The Risks of Not Participating in Healthcare and Social Media
The Internet has forever changed the way our patients will approach healthcare. Digital or social media is NOT a passing fad… get past that. Widespread access to the Internet has opened doors to health information that previously was available only to physicians. People all over the globe, engaged current, or future patients and their caregivers are more informed than ever — and more empowered then ever. As such they will be taking a more active role in making decisions about their health — and curating their health related content. Perhaps even more important … they will have a far better understanding about you… and what your previous patients have to say about you.
Having a digital presence nestled in a Web2.0 compliant platform, itself rooted in social media — also enables you, your institution, and your practice!
I have covered these as I reflected on
- “why” physicians should engage, as well as when I discussed
- how to prepare offline for your digital roll-out.
At its heart, digital media is about people, it is about relationships, and it is about communication. It is about fostering your relevance as a physician and educator (@doctornatasha) beyond the four walls of your practice. Establishing a digital footprint, rooted as a social media presence is about educating, engaging, growing your audience, improving outcomes, improving compliance and potentially improving the bottom line of your practice
Healthcare-Social Media and the Physician-Patient Relationship
Healthcare and social media, and the power it grants to a worldwide audience means that meeting the needs of today’s patient requires adjusting to the new standard of physician-patient relationship

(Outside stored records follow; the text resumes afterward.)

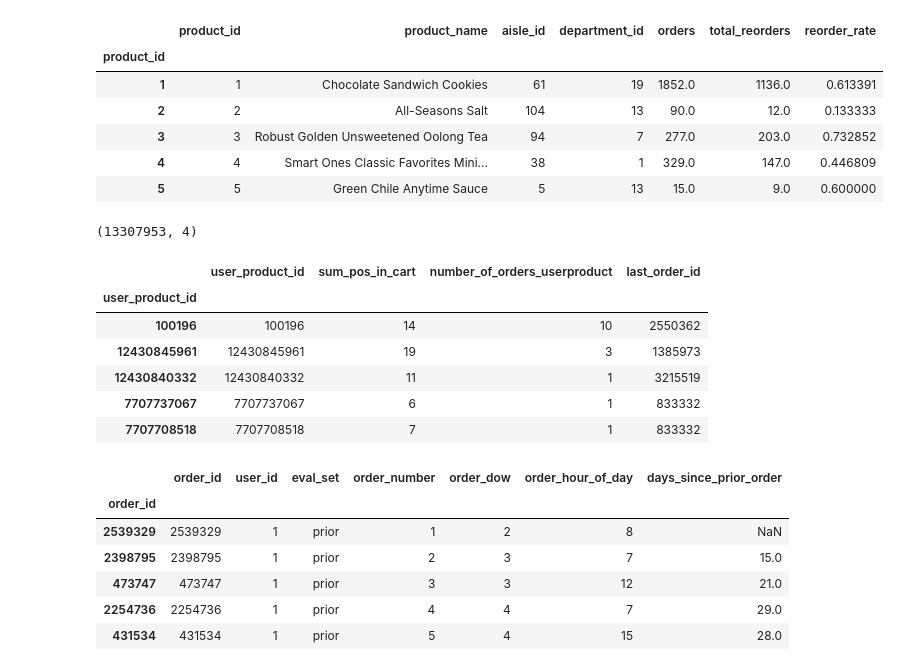
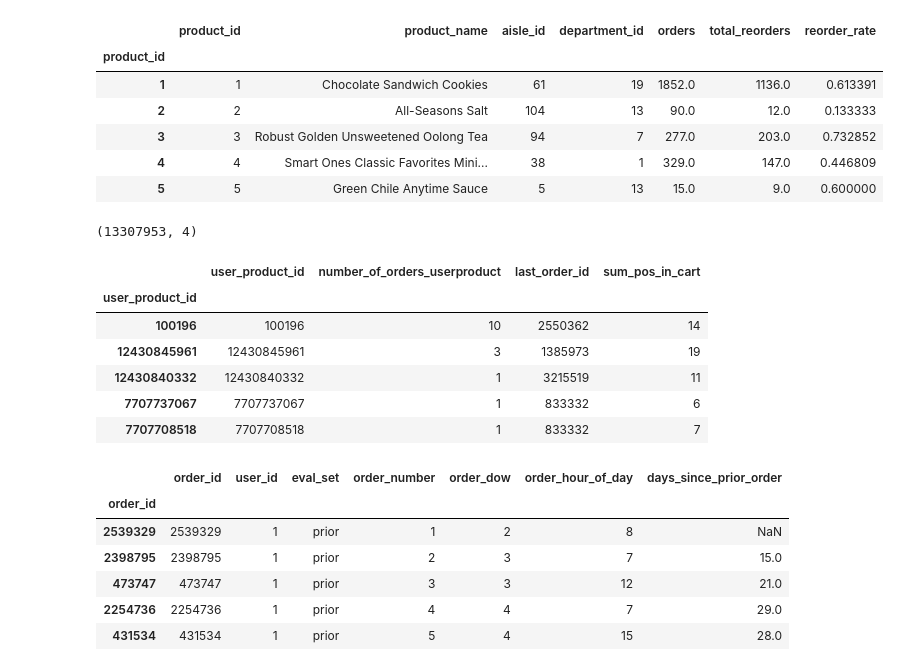
Before and after one commit to josephsudibyo/Instacart-Market-Basket-Analysis-, a Jupyter notebook: Instacart_Project.ipynb, the cells around one changed output. Saved outputs shown, nothing was run; the diff lists cells and outputs as text; code cells hidden in the pictures.

```diff
--- a/Instacart_Project.ipynb
+++ b/Instacart_Project.ipynb
@@ -354,25 +354,24 @@ products.head()
 # %%
 #user x product level variables
 userproduct = merged.copy()
 userproduct['user_product_id'] = userproduct.product_id + userproduct.user_id * 100000
 userproduct = userproduct.sort_values('order_number')
 userproduct = userproduct.groupby('user_product_id',sort=False).agg({'order_id': ['size', 'last'], 'add_to_cart_order': 'sum'})
-userproduct.columns = ['sum_pos_in_cart','number_of_orders_userproduct', 'last_order_id']
-#userproduct['average_pos_in_cart'] = userproduct['sum_pos_in_cart']/userproduct['number_of_orders_userproduct']
+userproduct.columns = ['number_of_orders_userproduct','last_order_id','sum_pos_in_cart']
 userproduct=userproduct.reset_index()
 userproduct=userproduct.set_index('user_product_id',drop=False)
 print(userproduct.shape)
 del merged
 userproduct.head()
 # %% [output]
 (13307953, 4)
-|  | user_product_id | sum_pos_in_cart | number_of_orders_userproduct | last_order_id |
+|  | user_product_id | number_of_orders_userproduct | last_order_id | sum_pos_in_cart |
 | user_product_id |  |  |  |  |
-| 100196 | 100196 | 14 | 10 | 2550362 |
-| 12430845961 | 12430845961 | 19 | 3 | 1385973 |
-| 12430840332 | 12430840332 | 11 | 1 | 3215519 |
-| 7707737067 | 7707737067 | 6 | 1 | 833332 |
-| 7707708518 | 7707708518 | 7 | 1 | 833332 |
+| 100196 | 100196 | 10 | 2550362 | 14 |
+| 12430845961 | 12430845961 | 3 | 1385973 | 19 |
+| 12430840332 | 12430840332 | 1 | 3215519 | 11 |
+| 7707737067 | 7707737067 | 1 | 833332 | 6 |
+| 7707708518 | 7707708518 | 1 | 833332 | 7 |
 # %%
 #order level variables
 orders=orders.set_index('order_id',drop=False)
```
Also changed, not shown: parts of 13 cells of this notebook.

Dr. Farris Timimi, the recently named Chair of the Advisory Board of the Mayo Clinic Center For Social Media (of which I am very proud to be a member).
“This isn’t an addition to your job. This is part of your job,” says Mayo Clinic cardiologist and Medical Director of Mayo Clinic’s Center for Social Media, Farris Timimi, M.D., when discussing the role and use of social media in health care.
Unfortunately, recent studies have shown that upwards of 98% of the online health related discussion take place without the input of a healthcare professional.
Aside from the obvious downsides to the public at large …. do you understand the…
Downsides of Not Engaging in Online Healthcare Discussions?
By not establishing a deep digital presence, and by not engaging your audience, you are losing out on your ability to:
- Foster your relevance
- Extend your knowledge and educate those far beyond the four walls of your practice
- Humanize your practice
- Connect with people who insist on the ability to digitally engage with their doctors
- Enable mechanisms to improve information transfer, education, compliance and adherence to chronic disease or post-surgical protocols.
- Enable an efficient office practice enhanced by simple web platforms and practice generated content.
Many patients are becoming very web savvy. They are being turned off by much of the commercialized nonsense that exists online today. They are hungry for information and they are searching for information. Whether you agree with this trend is not particularly relevant. Patients are searching for information on Facebook. They are interacting with one another on Twitter. 12 to 15% of patients who enter my office mention the Internet, Facebook, or my website as the reason why they are present in my office. A properly constructed web presence will also enable numerous efficiencies that will contribute to the bottom line of your practice as we face ongoing fiscal instability in the healthcare space. A patient who has actively explored your website, watched your videos, and read through your comments and content will be very well prepared for their visit. This will result in a far more effective and efficient visit and will also contribute to improving the patient’s experience — and thus their desire to recommend you to their friends and acquaintances.
Lastly, I personally feel that to ignore the intersection of healthcare and social media, is to ignore your own potential relevance as a healthcare practitioner over the coming years.
Learn more about Physicians Should Be Part Of The Online Healthcare Discussions at Howard J. Luks, MD.